The task
Your task is to filter the entries and copy every line containing the string "fill".

━━━━━ Materials provided ━━━━━

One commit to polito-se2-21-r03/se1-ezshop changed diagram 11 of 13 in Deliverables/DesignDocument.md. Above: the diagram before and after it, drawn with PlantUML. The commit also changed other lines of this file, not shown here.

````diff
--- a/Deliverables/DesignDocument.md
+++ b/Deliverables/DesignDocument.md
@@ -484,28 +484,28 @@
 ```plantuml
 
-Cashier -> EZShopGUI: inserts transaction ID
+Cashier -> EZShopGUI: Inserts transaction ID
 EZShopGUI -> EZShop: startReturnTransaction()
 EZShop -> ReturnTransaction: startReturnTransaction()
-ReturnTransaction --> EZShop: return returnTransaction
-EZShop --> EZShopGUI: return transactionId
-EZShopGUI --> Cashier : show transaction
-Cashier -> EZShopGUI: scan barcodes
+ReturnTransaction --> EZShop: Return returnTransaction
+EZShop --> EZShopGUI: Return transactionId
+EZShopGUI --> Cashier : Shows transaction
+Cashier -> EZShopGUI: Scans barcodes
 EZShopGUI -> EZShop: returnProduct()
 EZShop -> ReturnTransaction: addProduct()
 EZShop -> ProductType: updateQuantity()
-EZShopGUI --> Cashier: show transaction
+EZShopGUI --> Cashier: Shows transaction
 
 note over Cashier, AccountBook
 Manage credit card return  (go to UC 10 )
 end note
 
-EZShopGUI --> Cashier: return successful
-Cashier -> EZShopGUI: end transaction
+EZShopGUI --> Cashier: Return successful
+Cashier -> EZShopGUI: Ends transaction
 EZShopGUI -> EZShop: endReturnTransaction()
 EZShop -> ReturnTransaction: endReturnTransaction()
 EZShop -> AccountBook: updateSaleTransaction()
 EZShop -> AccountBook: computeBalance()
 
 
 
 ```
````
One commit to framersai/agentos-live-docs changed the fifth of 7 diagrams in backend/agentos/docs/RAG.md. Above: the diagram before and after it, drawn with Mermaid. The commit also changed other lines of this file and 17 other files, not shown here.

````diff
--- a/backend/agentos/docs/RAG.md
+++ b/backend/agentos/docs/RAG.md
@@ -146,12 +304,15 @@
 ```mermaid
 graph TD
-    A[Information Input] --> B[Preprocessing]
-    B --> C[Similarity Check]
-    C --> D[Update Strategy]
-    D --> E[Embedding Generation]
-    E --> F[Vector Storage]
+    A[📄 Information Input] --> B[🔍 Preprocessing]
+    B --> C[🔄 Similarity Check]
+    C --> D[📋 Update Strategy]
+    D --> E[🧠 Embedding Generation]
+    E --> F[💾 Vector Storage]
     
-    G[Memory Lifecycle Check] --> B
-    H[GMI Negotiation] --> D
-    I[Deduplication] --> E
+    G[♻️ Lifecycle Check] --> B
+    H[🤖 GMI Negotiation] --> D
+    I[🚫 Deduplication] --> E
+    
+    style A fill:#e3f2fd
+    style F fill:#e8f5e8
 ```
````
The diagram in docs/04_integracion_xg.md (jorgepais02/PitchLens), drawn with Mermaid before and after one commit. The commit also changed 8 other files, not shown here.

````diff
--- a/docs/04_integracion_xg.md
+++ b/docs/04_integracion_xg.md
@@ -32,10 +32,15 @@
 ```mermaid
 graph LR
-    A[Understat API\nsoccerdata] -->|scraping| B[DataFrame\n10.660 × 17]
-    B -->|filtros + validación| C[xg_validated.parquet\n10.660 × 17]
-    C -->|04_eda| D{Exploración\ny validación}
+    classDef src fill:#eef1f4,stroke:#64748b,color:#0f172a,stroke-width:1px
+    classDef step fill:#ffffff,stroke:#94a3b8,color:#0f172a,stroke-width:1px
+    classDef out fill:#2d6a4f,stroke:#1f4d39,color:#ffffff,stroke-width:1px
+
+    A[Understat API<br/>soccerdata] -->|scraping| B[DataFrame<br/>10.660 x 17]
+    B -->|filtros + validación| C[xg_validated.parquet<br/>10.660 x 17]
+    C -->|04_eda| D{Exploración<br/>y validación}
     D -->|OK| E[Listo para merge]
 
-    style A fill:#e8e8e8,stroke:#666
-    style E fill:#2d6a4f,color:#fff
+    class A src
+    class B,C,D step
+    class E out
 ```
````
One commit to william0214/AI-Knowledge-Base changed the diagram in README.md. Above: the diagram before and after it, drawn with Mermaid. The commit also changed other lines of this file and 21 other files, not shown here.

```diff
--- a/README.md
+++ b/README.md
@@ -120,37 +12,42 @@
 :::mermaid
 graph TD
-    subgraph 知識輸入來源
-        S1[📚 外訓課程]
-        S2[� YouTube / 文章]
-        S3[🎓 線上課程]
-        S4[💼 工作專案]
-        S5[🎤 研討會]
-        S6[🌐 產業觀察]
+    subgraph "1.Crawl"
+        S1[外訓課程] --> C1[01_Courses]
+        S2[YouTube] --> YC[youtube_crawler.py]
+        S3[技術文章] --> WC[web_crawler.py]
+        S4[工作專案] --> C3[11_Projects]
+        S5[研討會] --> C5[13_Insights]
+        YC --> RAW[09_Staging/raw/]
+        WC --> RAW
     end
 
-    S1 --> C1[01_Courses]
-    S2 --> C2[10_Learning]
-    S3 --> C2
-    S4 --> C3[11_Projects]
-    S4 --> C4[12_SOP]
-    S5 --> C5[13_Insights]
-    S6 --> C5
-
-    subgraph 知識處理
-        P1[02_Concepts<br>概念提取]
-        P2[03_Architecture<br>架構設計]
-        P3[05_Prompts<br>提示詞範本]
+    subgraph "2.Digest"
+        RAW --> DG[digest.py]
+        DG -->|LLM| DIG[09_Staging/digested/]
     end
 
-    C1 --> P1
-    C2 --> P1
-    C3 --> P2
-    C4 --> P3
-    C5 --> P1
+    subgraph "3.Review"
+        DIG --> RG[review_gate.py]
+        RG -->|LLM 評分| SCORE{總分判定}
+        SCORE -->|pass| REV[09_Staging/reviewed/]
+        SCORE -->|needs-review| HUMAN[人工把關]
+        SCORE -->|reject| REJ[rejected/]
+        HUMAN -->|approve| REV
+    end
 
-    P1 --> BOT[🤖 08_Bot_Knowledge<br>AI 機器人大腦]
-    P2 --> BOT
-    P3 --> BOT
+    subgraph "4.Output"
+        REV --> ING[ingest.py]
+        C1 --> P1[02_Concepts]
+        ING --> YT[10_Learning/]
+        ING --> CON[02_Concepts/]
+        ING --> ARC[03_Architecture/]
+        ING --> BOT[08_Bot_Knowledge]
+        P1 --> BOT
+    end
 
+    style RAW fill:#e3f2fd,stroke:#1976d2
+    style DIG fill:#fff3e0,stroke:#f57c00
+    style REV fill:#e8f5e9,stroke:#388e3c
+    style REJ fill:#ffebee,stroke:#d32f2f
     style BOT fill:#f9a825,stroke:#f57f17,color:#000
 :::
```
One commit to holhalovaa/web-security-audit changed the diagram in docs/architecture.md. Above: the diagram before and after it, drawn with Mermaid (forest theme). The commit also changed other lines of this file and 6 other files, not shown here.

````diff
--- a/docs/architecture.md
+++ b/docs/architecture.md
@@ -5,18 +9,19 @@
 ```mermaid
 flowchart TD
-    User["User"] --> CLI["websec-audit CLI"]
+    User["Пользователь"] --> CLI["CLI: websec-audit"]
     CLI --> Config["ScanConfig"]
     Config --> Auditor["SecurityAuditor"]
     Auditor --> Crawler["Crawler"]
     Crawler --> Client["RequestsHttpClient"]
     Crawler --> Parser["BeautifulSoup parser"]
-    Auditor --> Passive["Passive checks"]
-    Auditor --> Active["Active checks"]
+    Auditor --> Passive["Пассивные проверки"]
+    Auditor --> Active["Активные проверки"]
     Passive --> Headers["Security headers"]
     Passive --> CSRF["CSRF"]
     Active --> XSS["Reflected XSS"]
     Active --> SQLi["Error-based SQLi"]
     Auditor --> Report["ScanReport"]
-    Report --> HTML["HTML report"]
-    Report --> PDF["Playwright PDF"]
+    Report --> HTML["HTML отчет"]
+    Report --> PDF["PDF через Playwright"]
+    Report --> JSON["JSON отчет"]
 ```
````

━━━━━

Written response
+    style A fill:#e3f2fd
+    style F fill:#e8f5e8
+    classDef src fill:#eef1f4,stroke:#64748b,color:#0f172a,stroke-width:1px
+    classDef step fill:#ffffff,stroke:#94a3b8,color:#0f172a,stroke-width:1px
+    classDef out fill:#2d6a4f,stroke:#1f4d39,color:#ffffff,stroke-width:1px
-    style A fill:#e8e8e8,stroke:#666
-    style E fill:#2d6a4f,color:#fff
+    style RAW fill:#e3f2fd,stroke:#1976d2
+    style DIG fill:#fff3e0,stroke:#f57c00
+    style REV fill:#e8f5e9,stroke:#388e3c
+    style REJ fill:#ffebee,stroke:#d32f2f
     style BOT fill:#f9a825,stroke:#f57f17,color:#000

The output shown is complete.